Voters in Arizona, Colorado and Oklahoma will have the chance Tuesday to repudiate the new health care law’s keystone provision, one that requires almost everyone to have health insurance or face a tax penalty beginning in 2014.
Ballots in the three states include proposed amendments to the states’ constitutions that would prohibit the enforcement of the individual mandate and other provisions of the law. They echo a measure that Missouri voters approved by more than 70 percent in August. Legislatures in several other states, including Georgia, Idaho, Louisiana and Virginia, have also passed state laws with similar language.
But the ballot initiatives have set off a fierce debate: If they succeed, will they have any effect?
Critics of the referenda say they’re nothing more than a political gesture, misleading voters to believe that amending their state constitutions would allow them to opt out of the health care law. Given that the Supreme Court will likely have the final say on the constitutionality of the law before 2014, the public’s vote wouldn’t impact the national law, they say.
Some policy analysts agree.

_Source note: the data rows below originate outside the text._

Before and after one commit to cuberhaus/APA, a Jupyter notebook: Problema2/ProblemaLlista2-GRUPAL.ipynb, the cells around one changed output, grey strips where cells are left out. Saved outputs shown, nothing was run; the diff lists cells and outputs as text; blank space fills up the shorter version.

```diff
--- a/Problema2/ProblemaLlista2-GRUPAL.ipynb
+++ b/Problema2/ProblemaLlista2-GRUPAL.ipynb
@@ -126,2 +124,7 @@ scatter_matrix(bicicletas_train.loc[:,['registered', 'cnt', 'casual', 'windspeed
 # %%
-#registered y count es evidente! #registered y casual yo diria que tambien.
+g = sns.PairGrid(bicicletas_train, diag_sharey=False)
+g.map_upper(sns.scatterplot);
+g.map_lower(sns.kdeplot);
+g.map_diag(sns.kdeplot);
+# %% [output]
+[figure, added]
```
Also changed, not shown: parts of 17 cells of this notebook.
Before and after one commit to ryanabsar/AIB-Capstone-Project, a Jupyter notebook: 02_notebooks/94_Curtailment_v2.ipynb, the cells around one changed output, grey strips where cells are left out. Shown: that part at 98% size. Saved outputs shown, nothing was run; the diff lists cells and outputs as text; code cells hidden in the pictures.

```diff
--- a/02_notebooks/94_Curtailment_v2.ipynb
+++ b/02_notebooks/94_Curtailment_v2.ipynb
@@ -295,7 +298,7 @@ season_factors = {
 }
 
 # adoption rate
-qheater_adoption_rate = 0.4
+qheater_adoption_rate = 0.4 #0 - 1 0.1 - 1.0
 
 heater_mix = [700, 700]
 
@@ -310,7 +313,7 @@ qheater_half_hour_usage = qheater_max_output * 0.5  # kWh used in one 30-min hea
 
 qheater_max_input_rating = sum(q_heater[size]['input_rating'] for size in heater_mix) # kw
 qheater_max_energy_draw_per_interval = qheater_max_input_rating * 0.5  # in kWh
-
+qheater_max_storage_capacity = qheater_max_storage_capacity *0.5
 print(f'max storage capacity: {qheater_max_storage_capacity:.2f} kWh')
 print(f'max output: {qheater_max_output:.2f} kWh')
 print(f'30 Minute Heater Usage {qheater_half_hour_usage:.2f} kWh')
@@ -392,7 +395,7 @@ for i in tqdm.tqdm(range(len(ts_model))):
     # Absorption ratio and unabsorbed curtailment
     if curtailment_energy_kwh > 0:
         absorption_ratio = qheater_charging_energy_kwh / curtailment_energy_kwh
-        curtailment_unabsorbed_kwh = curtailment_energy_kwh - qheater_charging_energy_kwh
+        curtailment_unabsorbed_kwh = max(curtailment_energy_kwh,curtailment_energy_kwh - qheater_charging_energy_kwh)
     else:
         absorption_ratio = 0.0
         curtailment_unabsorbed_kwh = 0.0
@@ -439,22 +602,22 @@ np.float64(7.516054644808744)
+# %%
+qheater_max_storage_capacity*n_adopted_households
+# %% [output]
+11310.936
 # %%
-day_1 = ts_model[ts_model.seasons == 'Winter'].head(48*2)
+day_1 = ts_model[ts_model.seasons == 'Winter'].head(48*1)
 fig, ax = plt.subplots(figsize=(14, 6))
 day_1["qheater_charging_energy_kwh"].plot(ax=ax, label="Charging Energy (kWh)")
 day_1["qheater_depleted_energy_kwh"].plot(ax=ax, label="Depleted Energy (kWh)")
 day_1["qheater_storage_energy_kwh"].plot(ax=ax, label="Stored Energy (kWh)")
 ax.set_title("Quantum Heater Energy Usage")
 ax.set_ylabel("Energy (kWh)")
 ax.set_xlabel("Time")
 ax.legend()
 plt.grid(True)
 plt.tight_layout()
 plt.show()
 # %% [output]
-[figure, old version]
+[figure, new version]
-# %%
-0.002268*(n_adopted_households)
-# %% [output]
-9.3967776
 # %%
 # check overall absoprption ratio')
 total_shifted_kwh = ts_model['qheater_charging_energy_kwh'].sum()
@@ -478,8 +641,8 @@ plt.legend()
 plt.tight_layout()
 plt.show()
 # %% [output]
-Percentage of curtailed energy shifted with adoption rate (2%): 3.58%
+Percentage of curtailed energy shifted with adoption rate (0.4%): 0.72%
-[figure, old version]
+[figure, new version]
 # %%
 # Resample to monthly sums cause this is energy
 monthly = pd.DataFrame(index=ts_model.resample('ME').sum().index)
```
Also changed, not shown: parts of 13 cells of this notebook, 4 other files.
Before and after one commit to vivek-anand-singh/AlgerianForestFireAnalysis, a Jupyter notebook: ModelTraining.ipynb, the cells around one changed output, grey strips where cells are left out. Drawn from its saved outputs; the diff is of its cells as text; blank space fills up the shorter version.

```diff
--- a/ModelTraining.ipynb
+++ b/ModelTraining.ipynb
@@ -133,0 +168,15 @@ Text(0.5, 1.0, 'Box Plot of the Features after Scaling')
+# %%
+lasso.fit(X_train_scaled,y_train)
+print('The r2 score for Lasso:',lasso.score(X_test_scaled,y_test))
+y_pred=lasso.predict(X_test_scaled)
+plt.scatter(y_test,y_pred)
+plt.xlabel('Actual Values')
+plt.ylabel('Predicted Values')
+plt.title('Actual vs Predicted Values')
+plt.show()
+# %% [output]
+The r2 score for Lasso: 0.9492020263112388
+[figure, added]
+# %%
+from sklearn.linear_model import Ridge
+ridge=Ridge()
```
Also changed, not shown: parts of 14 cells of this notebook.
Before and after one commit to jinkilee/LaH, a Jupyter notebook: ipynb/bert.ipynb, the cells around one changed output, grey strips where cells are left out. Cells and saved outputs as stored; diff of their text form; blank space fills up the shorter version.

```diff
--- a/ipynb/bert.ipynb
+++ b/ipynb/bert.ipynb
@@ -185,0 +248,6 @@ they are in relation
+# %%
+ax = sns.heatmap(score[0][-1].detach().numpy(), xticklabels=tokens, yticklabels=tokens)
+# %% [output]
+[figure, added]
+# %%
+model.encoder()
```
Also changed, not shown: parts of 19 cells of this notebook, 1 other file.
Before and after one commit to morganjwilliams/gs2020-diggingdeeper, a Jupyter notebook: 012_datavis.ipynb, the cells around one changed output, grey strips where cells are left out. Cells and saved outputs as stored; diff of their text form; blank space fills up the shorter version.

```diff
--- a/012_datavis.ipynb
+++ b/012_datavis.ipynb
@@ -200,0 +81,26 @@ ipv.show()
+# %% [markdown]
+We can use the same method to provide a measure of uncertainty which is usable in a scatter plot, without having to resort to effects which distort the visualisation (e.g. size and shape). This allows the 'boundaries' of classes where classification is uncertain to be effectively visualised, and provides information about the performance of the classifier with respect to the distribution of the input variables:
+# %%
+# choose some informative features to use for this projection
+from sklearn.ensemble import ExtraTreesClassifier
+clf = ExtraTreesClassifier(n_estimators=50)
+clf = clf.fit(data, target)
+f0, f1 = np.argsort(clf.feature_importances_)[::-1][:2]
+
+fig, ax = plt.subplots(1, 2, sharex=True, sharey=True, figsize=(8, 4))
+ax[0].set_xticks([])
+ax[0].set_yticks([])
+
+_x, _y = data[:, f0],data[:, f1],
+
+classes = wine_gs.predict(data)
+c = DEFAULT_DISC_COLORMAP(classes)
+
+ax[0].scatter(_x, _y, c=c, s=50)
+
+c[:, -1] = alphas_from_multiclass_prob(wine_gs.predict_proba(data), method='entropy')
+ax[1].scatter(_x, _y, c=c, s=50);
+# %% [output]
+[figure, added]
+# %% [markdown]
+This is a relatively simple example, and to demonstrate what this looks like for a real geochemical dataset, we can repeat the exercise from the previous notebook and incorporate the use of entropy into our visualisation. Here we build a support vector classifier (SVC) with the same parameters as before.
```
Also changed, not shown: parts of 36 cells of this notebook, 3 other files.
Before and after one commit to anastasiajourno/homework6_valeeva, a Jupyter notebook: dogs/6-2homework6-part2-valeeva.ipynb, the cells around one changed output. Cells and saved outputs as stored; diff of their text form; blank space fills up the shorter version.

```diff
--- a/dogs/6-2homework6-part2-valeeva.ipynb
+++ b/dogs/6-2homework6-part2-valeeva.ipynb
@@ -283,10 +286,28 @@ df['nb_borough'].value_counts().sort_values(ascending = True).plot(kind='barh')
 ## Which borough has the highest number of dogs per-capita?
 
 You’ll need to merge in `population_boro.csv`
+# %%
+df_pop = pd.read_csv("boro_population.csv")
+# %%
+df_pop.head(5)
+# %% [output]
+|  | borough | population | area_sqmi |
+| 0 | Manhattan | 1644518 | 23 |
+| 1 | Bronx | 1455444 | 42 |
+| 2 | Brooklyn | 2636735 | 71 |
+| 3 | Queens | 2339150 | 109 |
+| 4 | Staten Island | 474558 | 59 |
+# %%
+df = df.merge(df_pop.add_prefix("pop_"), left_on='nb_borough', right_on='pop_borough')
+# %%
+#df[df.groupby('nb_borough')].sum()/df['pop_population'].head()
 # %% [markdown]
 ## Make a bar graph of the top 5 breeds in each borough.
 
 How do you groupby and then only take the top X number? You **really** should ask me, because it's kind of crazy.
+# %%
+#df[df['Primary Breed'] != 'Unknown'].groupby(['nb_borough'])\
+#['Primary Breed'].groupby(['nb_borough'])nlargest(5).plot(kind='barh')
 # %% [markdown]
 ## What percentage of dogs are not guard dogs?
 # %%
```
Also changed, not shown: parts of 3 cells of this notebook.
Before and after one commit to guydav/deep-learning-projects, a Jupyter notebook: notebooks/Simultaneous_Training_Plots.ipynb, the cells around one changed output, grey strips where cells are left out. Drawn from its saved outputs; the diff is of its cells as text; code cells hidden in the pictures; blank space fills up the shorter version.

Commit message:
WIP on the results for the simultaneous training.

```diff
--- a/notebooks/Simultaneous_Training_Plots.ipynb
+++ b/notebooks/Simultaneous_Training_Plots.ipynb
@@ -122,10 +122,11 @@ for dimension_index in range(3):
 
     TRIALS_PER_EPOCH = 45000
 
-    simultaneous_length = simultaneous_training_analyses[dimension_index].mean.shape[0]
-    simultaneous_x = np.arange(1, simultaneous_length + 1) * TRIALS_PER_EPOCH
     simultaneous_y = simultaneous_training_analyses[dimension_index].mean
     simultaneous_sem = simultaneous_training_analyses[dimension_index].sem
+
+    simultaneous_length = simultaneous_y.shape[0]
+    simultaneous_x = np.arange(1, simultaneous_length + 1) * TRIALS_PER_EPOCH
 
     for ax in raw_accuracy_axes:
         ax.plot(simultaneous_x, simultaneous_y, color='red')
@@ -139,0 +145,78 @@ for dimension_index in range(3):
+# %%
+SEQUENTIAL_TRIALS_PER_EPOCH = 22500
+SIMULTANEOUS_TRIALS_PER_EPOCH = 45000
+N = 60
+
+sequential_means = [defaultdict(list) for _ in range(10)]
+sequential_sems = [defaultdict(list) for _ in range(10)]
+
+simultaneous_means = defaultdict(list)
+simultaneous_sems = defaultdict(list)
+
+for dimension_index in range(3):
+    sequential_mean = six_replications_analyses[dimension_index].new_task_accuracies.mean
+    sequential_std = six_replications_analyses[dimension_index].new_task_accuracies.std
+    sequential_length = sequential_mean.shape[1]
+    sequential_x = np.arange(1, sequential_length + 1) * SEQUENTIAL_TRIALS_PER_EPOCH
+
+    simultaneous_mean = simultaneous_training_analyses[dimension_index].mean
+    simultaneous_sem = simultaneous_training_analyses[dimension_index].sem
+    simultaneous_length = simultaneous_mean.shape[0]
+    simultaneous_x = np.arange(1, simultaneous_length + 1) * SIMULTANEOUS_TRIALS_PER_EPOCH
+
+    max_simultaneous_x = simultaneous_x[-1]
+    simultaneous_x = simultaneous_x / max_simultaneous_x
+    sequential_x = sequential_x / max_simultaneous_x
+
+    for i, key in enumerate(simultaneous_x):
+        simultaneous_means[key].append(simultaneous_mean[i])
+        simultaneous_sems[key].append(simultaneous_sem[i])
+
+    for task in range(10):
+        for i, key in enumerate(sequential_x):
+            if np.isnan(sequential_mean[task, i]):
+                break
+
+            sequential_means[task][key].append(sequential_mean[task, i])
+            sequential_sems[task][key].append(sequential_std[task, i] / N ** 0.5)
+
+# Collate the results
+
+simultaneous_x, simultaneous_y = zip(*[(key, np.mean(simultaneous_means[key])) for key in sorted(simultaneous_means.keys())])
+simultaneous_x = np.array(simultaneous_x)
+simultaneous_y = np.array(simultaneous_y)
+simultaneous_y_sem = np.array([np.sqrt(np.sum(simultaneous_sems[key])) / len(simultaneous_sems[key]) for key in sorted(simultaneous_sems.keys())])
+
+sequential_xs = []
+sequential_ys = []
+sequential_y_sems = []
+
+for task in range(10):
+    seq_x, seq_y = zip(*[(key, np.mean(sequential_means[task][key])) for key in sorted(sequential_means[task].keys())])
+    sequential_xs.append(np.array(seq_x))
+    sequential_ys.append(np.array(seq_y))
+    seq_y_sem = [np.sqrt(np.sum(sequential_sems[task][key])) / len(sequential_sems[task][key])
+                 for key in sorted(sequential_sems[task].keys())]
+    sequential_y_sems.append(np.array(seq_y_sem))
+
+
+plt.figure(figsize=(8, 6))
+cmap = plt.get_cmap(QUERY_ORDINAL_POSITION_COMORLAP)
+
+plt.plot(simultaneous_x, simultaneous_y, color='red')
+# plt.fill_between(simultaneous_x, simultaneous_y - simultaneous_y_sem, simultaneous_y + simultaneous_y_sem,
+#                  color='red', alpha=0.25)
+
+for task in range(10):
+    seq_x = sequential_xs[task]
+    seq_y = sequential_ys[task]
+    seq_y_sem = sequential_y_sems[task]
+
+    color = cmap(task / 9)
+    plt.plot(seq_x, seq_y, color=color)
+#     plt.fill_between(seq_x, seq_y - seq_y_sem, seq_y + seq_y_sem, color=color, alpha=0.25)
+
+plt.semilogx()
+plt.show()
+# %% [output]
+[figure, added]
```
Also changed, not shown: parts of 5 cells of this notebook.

“To me it’s more of a polling statement,” said Elizabeth McGlynn, an associate director at the RAND Corp., a nonprofit research organization based in California that has no position on the amendments. “It’s not clear to me in this case that the federal law wouldn’t override state mandate that will be something the courts decide. It’s not really clear to me what that does at the state levels.”
Proponents argue that the amendments have a strategic function beyond the scope of individual states.
“As more and more states pass these kinds of amendments it’s going to embolden legislative action to repeal or defund legislative provisions” of the federal health law, said Robert Alt, deputy director of the Center for Legal and Judicial Studies at the Heritage Foundation, a conservative think tank in Washington.
‘New Avenues Of Litigation’
Having the new amendments in place would give states greater standing in the current litigation brought by 20 states against the federal law, says Christie Herrera, a director at the American Legislative Exchange Council (ALEC), which has provided model legislation used by several states.
If the Supreme Court were to uphold the individual mandate in that case, a state constitutional amendment would “open new avenues of litigation,” she said. States could also file suit to argue that the health law violates their 10th Amendment rights to keep powers not otherwise delegated to the federal government by the U.S. Constitution.
Opponents of the ballot amendments say the measures could complicate health care issues within the states.
Dr. Michael Pramenko, president of the Colorado Medical Society, which opposes the ballot initiative, said the amendment could affect any state efforts to set up a program to expand insurance coverage. “It would tie our hands at the state level,” he said, adding that the amendment would prevent the state from setting up its own version of the individual mandate, independent of the federal government, in the future.
The proposed amendments in Arizona, and Oklahoma are nearly identical, while the Colorado amendment differs in subtle but significant ways. The measures are centered on a few key provisions: that no individual can be forced to participate in a public or private health plan; that a person’s ability to make or receive direct payments for medical services cannot be restricted; and that no one should be forced to pay a penalty for failing to enroll in a health plan.
The Colorado amendment makes clear that it applies only to state efforts to impose such requirements.
The amendments do not deal with some of the other preparations for the health law that are falling to states, such as the health insurance exchanges and the expansion of Medicaid that will begin in 2014.
“They’re operating on two bandwidths,” trying to oppose the federal law while also trying to implement it, said McGlynn. “Most of what states are going to have to do, they don’t get to avoid through these amendments.”
Colorado’s situation is unique because its amendment was brought to the ballot through citizen initiative, and doesn’t follow ALEC model legislation as closely. Its language allows for a much broader interpretation of the measure than other states have allowed for, argued Alec Harris, a policy analyst at the Colorado Center on Law and Policy, which opposes the amendment.
“It’s getting billed as — and people seem to view it as — a referendum on federal health reform,” Harris said. “This has no ability to do anything about federal health reform.”
Instead, Harris says, the language of the bill, which prohibits “the state of Colorado, its departments and agencies” from requiring that a person participate in a health plan, could interfere with the state’s auto-enrollment of Medicaid and Child Health Plan Plus beneficiaries.
“Quite a bit of this stuff doesn’t go away even if the Affordable Care Act is ruled completely constitutional,” Harris said. “It’s the unintended consequences that we’re worried about.”
The president of the Independence Institute, which drafted the amendment, disagreed. “It doesn’t stop the government from offering all sorts of alternatives and plans,” said Jon Caldara. “ Really it means that the state legislature can’t mandate that people should buy something they don’t want to by without getting voter approval.”